Two of Saint Petersburg’s most popular (and palatial) sights — the Pushkin (home to Catherine’s Palace) and Peterhof — are beyond the reach of the Saint Petersburg Metro. We took marshrutkas to both sights, which are small buses/large vans running a route. Prices are typically posted inside and destinations painted on the outside. Just be sure to know how to spell the destination in Russian — using Russian Cyrillic characters —because not all have the tourist attractions written in English (although most do). The buses were dirt cheap — no more than 70 roubles each (about $1) for a 45 minute ride.
Catherine’s Palace in Pushkin
The palace and grounds can be a full day visit. The palace had probably the best interiors we have seen on the trip! It’s very busy so get in line early. Except not too early, individuals not on a tour have limited visiting hours. When we visited we could only go into the palace after noon. We didn’t realize that the line would end up taking 1.5 hours to get inside (because they only allow a certain number of people enter every 15 minutes), so when we arrived at 10:30ish we decided to spend a couple hours walking around the gardens and eating lunch. Alternatively, if we had taken a tour we might have avoided the line and potentially been able to visit additional/different rooms (it appeared that organized tours could visit more rooms, and we couldn’t figure out how we could get to those rooms).
The gardens are enjoyable too but not as impressive as the Peterhof gardens.
Situated on the water with a view of St. Petersburg in the distance, the Peterhof hosts the best gardens. Some tours go to the interior of Catherine’s Palace in Pushkin and then the gardens at the Peterhof. We can’t blame them. The lower gardens are expensive (700 roubles/ $10+), but worth it. The upper gardens are free, but not as impressive. We ended up walking 8 kilometers around the gardens (yes I put it on Strava).
Our other two main activities in Saint Petersburg, a 5k run with Parkrun and a day trip to Vyborg, are the subject of other posts.
While a well-planned trip could see most of this in less time, there was plenty to keep us busy for an easy-going week.
Random Travel Notes:
1. Young people (30 and under) tend to speak some English. Otherwise, Russian is hard and the fact that they use Cyrillic characters doesn’t make it any easier.
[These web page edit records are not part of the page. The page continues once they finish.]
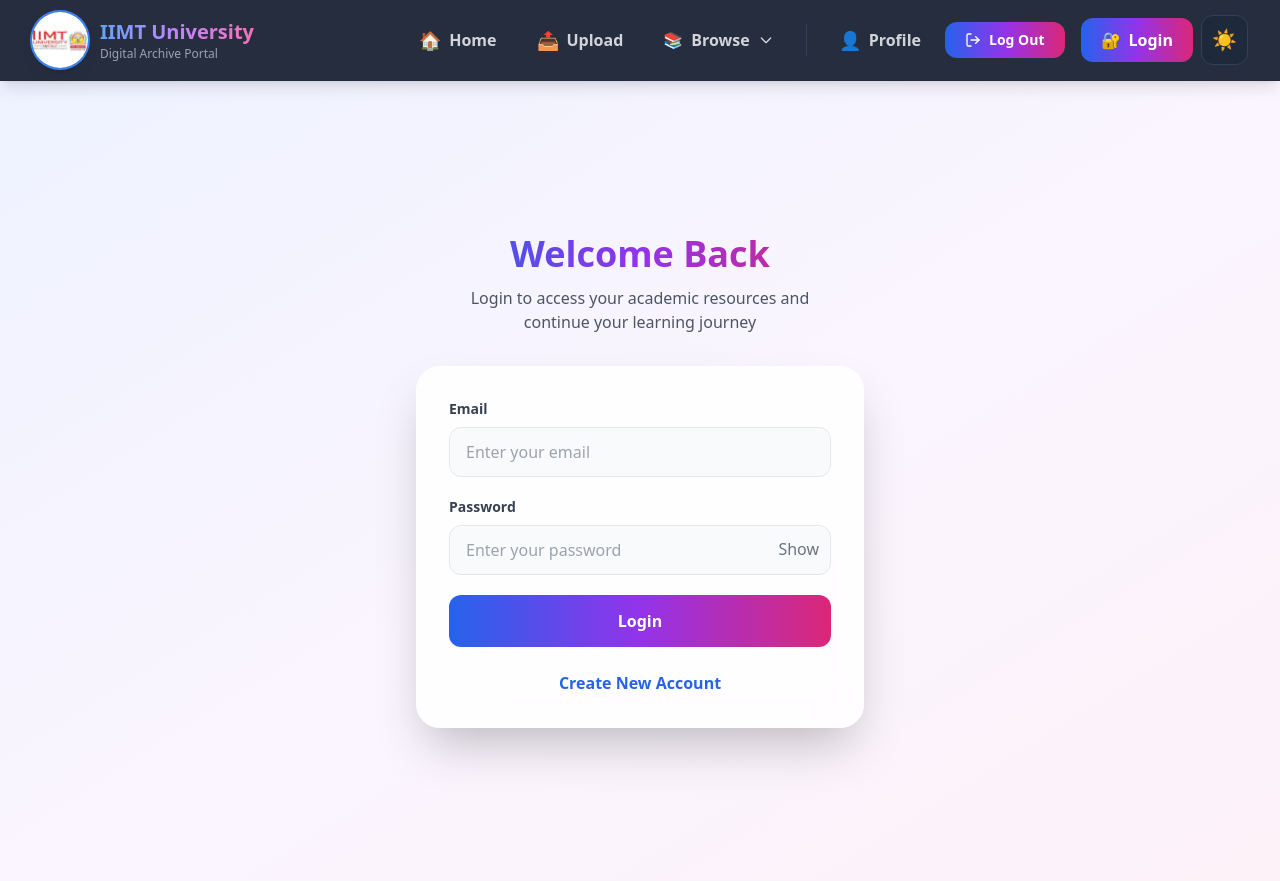
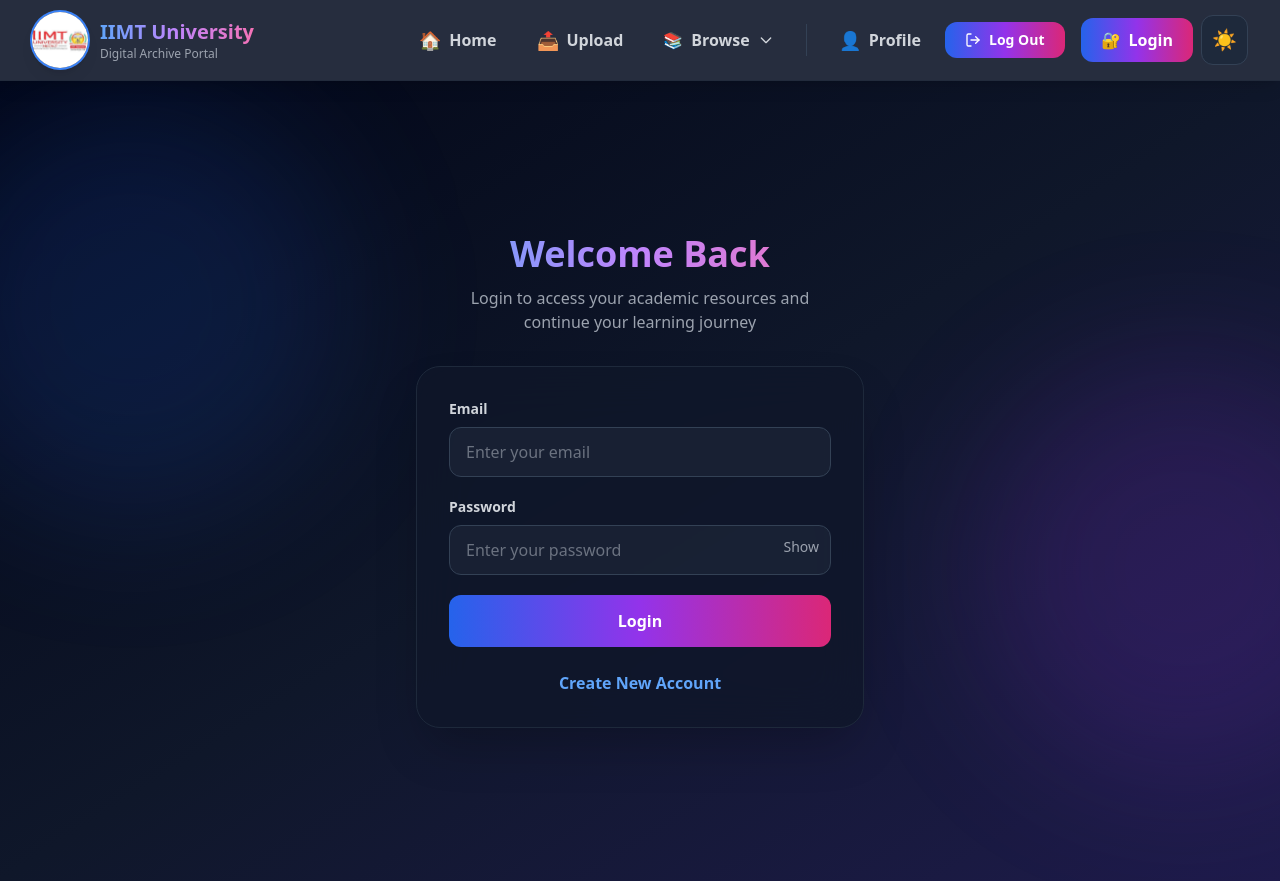
Before and after one commit to adnanahmed0007/Uploadpdf2.0, a React (Vite) app in the folder Pdsaveriimt-main/client/: page /login in a window 1280 px wide. Built offline with nearby package versions, Linux system fonts and the light colour scheme.

Commit message:
Update Login.jsx

```diff
--- a/Pdsaveriimt-main/client/src/components/Authentication/Login.jsx
+++ b/Pdsaveriimt-main/client/src/components/Authentication/Login.jsx
@@ -44,28 +44,34 @@ const Login = () => {
   }
 
   return (
-    <div className="min-h-screen bg-gradient-to-br from-indigo-50 via-purple-50 to-pink-50 relative overflow-hidden">
+    <div className="min-h-screen bg-gradient-to-br from-indigo-50 via-purple-50 to-pink-50 dark:from-slate-950 dark:via-slate-900 dark:to-indigo-950 relative overflow-hidden transition-colors duration-300">
+
+      {/* Background Glow Blobs */}
+      <div className="absolute inset-0 overflow-hidden pointer-events-none">
+        <div className="absolute top-20 -left-20 w-96 h-96 bg-blue-400/30 dark:bg-blue-600/15 rounded-full blur-3xl animate-blob"></div>
+        <div className="absolute bottom-20 -right-20 w-96 h-96 bg-purple-400/30 dark:bg-purple-600/15 rounded-full blur-3xl animate-blob animation-delay-2000"></div>
+      </div>
 
       <div className="relative flex items-center justify-center min-h-screen p-4">
         <div className="w-full max-w-md">
 
           {/* Header */}
           <div className="text-center mb-8">
-            <h1 className="text-4xl font-black bg-gradient-to-r from-blue-600 via-purple-600 to-pink-600 bg-clip-text text-transparent mb-3">
+            <h1 className="text-4xl font-black bg-gradient-to-r from-blue-600 via-purple-600 to-pink-600 dark:from-blue-400 dark:via-purple-400 dark:to-pink-400 bg-clip-text text-transparent mb-3">
               Welcome Back
             </h1>
-            <p className="text-gray-600 max-w-sm mx-auto">
+            <p className="text-gray-600 dark:text-gray-400 max-w-sm mx-auto">
               Login to access your academic resources and continue your learning journey
             </p>
           </div>
 
           {/* Login Card */}
-          <div className="backdrop-blur-xl bg-white/80 rounded-3xl shadow-2xl border border-white/20 p-8">
+          <div className="backdrop-blur-xl bg-white/80 dark:bg-slate-900/80 rounded-3xl shadow-2xl border border-white/20 dark:border-slate-800 p-8 transition-colors duration-300">
             <form onSubmit={handleSubmit} className="space-y-5">
 
               {/* Email Field */}
               <div className="space-y-2">
-                <label htmlFor="email" className="block text-sm font-semibold text-gray-700">
+                <label htmlFor="email" className="block text-sm font-semibold text-gray-700 dark:text-gray-300">
                   Email
                 </label>
                 <input
@@ -73,14 +79,14 @@ const Login = () => {
                   type="email"
                   id="email"
                   placeholder="Enter your email"
-                  className="w-full px-4 py-3 bg-gray-50 border border-gray-200 rounded-xl focus:outline-none focus:ring-2 focus:ring-blue-500 focus:border-transparent transition-all"
+                  className="w-full px-4 py-3 bg-gray-50 dark:bg-slate-800/60 border border-gray-200 dark:border-slate-700 rounded-xl text-gray-900 dark:text-gray-100 placeholder-gray-400 dark:placeholder-gray-500 focus:outline-none focus:ring-2 focus:ring-blue-500 focus:border-transparent transition-all"
                   required
                 />
               </div>
 
               {/* Password Field */}
               <div className="space-y-2">
-                <label htmlFor="password" className="block text-sm font-semibold text-gray-700">
+                <label htmlFor="password" className="block text-sm font-semibold text-gray-700 dark:text-gray-300">
                   Password
                 </label>
                 <div className="relative">
@@ -89,13 +95,13 @@ const Login = () => {
                     type={showPassword ? "text" : "password"}
                     id="password"
                     placeholder="Enter your password"
-                    className="w-full px-4 py-3 bg-gray-50 border border-gray-200 rounded-xl focus:outline-none focus:ring-2 focus:ring-blue-500 focus:border-transparent transition-all"
+                    className="w-full px-4 py-3 bg-gray-50 dark:bg-slate-800/60 border border-gray-200 dark:border-slate-700 rounded-xl text-gray-900 dark:text-gray-100 placeholder-gray-400 dark:placeholder-gray-500 focus:outline-none focus:ring-2 focus:ring-blue-500 focus:border-transparent transition-all pr-16"
                     required
                   />
                   <button
                     type="button"
                     onClick={() => setShowPassword(!showPassword)}
-                    className="absolute right-3 top-3 text-gray-500"
+                    className="absolute right-3 top-3 text-sm font-medium text-gray-500 dark:text-gray-400 hover:text-gray-700 dark:hover:text-gray-200 transition-colors"
                   >
                     {showPassword ? "Hide" : "Show"}
                   </button>
@@ -113,27 +119,27 @@ const Login = () => {
             </form>
 
             {/* Signup Link */}
-            <Link to="/signup" className="block mt-6 text-center text-blue-600 font-semibold">
+            <Link to="/signup" className="block mt-6 text-center text-blue-600 dark:text-blue-400 font-semibold hover:underline">
               Create New Account
             </Link>
           </div>
 
           {/* User Details Card */}
           {dataget_login && (
-            <div className="mt-6 backdrop-blur-xl bg-white/80 rounded-2xl shadow-2xl border border-white/20 p-6">
-              <h3 className="text-xl font-bold text-gray-800 mb-4">
+            <div className="mt-6 backdrop-blur-xl bg-white/80 dark:bg-slate-900/80 rounded-2xl shadow-2xl border border-white/20 dark:border-slate-800 p-6 transition-colors duration-300">
+              <h3 className="text-xl font-bold text-gray-800 dark:text-gray-100 mb-4">
                 Login Successful
               </h3>
 
-              <div className="space-y-2 text-sm">
+              <div className="space-y-2 text-sm text-gray-700 dark:text-gray-300">
                 <div>
-                  <strong>Email:</strong> {dataget_login.email}
+                  <strong className="text-gray-900 dark:text-gray-100">Email:</strong> {dataget_login.email}
                 </div>
                 <div>
-                  <strong>Username:</strong> {dataget_login.username}
+                  <strong className="text-gray-900 dark:text-gray-100">Username:</strong> {dataget_login.username}
                 </div>
                 <div>
-                  <strong>Department:</strong> {dataget_login.department}
+                  <strong className="text-gray-900 dark:text-gray-100">Department:</strong> {dataget_login.department}
                 </div>
               </div>
             </div>
```
Lines whose indentation alone changed are shown as unchanged.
Russians are often good at communication without a common language (such as pointing where you go or making decisions for you) but we have found that some shopkeepers don’t care to try. When we expected that there might be a communication barrier (such as purchasing our train tickets), we found that writing our destination or main item on a notecard went a long way.
2. Saint Petersburg also has a great Metro system, with many beautiful stations and trains that arrive every two minutes, so you never wait long. The stations are located super-deep underground, so you have to leave extra time just to get down to the platform.
3. There are frozen blintzes at the supermarket and they are tasty. We enjoyed being able to easily cook up a favorite from home at the hostel for only a couple dollars. It really is the simple things that can make travel for us super enjoyable!
4. There are brides everywhere! Apparently, couples go on all-day wedding photo shoots at the major sights around the city. We assume that this isn’t done on their actual wedding day (we saw a couple getting off a bus to meet their photographer at the Peterhof…). It wasn’t unusual to be able to turn around in place and see two to three wedding photo shoots going on at the same time.
[We’re making yet another attempt to get caught up on our blog posts. This post describes our visit to Saint Petersburg, Russia between September 8-15, 2016.]